I never did get to the load recommended by the original Powley slide rule before I ran out of case capacity. It would have been a seriously compressed load. This anomaly with IMR-3031 in the Powley has been noted before, which is why the digital version errs on the prudent side. Anyway, by the time I got above 2,400 fps with the 170-grain bullet, the recoil was becoming a little exuberant for my taste. In a rifle that weighs 6 pounds, 6 ounces, shooting a 170-grain bullet at near 2,500 fps, recoil is noticeable to say the least.
In order to conserve powder, bullets and primers in these uncertain times, I shot groups only with loads that looked most promising – that is, combining adequate velocity without being excessively punishing. The loads I tested with the 165- and 170-grain bullets, using both IMR-3031 and 4064, were near maximum with compressed powder. However, I included the velocities obtained with lighter and heavier loads for reference.
The bottom line of all this, is that I would get some of Hornady’s 125-grain HAP, 165-grain FTX and 170-grain SP bullets, and combine them with IMR’s Trail Boss 3031 and 4064. Out of that, a handloader should be able to get a good short-range varmint and plinking load as well as a fine deer and black bear combination.
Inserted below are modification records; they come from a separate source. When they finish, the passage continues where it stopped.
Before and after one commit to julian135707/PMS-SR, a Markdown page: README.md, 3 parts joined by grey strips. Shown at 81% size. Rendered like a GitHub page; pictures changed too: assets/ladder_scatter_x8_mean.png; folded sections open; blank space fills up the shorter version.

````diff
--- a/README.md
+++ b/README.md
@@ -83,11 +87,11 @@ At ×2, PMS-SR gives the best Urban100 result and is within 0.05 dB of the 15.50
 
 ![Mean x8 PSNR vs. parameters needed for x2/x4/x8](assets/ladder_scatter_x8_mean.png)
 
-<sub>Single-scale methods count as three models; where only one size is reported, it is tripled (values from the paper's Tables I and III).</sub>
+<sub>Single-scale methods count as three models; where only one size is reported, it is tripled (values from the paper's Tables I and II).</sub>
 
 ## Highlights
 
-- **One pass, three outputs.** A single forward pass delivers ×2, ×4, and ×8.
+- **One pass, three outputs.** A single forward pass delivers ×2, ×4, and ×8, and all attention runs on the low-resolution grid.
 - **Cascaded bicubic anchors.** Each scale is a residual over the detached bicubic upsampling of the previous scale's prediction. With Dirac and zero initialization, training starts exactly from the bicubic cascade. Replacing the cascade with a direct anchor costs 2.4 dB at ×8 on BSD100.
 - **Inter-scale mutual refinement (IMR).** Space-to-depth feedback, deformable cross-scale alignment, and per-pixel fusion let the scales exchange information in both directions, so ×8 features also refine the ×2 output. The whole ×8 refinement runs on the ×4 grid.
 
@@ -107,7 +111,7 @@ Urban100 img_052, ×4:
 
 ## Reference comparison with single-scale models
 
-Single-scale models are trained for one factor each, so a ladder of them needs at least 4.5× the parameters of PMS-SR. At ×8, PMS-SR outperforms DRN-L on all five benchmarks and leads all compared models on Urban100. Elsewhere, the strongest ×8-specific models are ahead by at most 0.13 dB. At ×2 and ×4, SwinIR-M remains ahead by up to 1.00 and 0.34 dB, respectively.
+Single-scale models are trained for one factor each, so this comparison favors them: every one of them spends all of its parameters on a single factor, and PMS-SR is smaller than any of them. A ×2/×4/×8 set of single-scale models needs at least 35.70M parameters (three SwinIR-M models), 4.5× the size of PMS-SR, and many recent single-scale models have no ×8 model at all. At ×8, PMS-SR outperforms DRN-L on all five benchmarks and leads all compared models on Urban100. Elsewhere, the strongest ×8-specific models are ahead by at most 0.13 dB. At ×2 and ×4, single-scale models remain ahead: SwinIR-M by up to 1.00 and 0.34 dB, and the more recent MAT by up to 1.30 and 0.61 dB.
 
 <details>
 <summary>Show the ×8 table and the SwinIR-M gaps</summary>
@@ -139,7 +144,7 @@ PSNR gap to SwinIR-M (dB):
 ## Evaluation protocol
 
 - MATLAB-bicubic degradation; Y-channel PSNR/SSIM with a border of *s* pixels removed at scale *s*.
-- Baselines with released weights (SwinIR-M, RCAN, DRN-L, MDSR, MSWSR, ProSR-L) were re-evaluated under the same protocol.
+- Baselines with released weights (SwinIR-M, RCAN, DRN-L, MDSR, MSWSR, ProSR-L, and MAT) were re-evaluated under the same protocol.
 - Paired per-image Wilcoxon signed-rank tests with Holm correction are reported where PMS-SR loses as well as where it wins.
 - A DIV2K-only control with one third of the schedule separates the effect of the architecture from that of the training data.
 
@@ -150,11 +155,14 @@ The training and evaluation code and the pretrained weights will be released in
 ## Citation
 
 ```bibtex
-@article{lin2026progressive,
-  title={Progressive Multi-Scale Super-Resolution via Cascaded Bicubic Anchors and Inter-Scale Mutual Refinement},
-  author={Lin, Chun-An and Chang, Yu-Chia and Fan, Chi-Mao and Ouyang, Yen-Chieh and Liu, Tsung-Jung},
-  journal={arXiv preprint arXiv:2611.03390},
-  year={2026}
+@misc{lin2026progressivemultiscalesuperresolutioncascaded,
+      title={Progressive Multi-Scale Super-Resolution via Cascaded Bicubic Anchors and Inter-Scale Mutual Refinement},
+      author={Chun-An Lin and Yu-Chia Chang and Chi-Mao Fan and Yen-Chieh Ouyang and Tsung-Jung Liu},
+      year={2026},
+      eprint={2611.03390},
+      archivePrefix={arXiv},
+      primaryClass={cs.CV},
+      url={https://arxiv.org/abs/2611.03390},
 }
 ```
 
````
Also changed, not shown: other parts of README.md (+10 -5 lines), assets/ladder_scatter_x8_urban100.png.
And a final work of caution: Should you happen to have (or find) some suitable 200-grain roundnose bullets, I would consult the digital Powley Computer and start with its moderate and sensible recommendation, and only approach the loads arrived at by the original Powley slide rule with extreme caution.